Villa San Juliette Owners Ken & Nigel

We were buzzing about the wine country in Paso Robles recently and headed off northeast from town to Cross Canyons Road. Lots of grapes and a few wineries out in this area including, Silver Horse, J. Lohr, Ranchita Canyon and Locatelli Vineyards.

There is a new guy in town (actually two guys) that are in the process of putting up an impressive facility on a 168 acres vineyard property. Brits Nigel Lythgoe and Ken Warwick, both involved in highly successful Hollywood careers partnered together to create the winery and vineyard of Villa San-Juliette.

As producers of the TV hit American Idol, and many other projects (So You Think You Can Dance & America’s Got Talent), the two men took the time tested path of spending their hard earned cash to buy into the wine lifestyle and create a first class destination winery. Originally the purchase of the vineyard was planned as a consortium of buyers including collogues Ryan Seacrest, Randy Jackson, Simon Cowell and Simon Fuller, but one by one the investors pulled out leaving Nigel and Ken to live the dream.

(Their adventure of buying the vineyard and learning the wine business was chronicled in the 2006 FOX reality series “Corkscrewed: The Wrath of Grapes”. The series follows Nigel and Ken as they negotiated with local farmers and winemakers, cursed the wild boars and vineyard pests and are welcomed into the community- while Nigel gets locked in the Hoosgow during the Paso Robles Pioneer parade.)
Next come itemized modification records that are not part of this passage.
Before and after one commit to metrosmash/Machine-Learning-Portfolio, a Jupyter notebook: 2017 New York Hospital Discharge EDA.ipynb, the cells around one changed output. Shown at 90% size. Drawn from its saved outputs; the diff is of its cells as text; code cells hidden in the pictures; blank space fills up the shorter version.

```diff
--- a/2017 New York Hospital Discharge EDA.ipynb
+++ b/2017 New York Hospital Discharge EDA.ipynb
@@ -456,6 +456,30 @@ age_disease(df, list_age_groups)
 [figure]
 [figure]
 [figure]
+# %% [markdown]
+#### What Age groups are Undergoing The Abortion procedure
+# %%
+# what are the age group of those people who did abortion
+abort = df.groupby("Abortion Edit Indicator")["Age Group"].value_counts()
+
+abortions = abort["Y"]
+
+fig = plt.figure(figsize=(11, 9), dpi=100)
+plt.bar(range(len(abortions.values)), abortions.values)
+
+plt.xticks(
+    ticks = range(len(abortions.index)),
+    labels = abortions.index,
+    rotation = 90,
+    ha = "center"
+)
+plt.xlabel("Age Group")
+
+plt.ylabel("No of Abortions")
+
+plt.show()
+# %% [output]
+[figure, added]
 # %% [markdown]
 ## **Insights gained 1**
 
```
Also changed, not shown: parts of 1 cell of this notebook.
Villa San JulietteThe winery property is magnificent with rolling hills and a new vineyard that was recently replanted with Cabernet Sauvignon, Merlot, Syrah and Sauvignon Blanc grapes. A grand visitor center, winery, and barrel room are in various phases of construction, with a timetable to finish it all by summer of 2009. The facility will have excellent spaces for wine country weddings, wine events and of course, wine tasting.

Since Nigel and Ken lead rather busy lives in Los Angeles, they needed to hire a hands-on winemaker to run the show and move the brand forward. In comes the flamboyant Adam LaZarre who is coming off a tremendous run of creating successful new wine brands. He and wine partner Paul Clifton created the HRM Rex Goliath brand in 2002, which grew from 19,000 cases to 300,000 cases in just three years. The team was also responsible for starting Cycles Gladiator a popular brand at Hawn Estates.

With the success and fame as a winemaker and brand builder, Adam seems to be the perfect match for this new label. He is experienced, self confident, perhaps a bit brash and a “mad scientist” when working in the wine lab. With his movie star looks and strong winemaking resume he is also considered a “rock star” in the wine world.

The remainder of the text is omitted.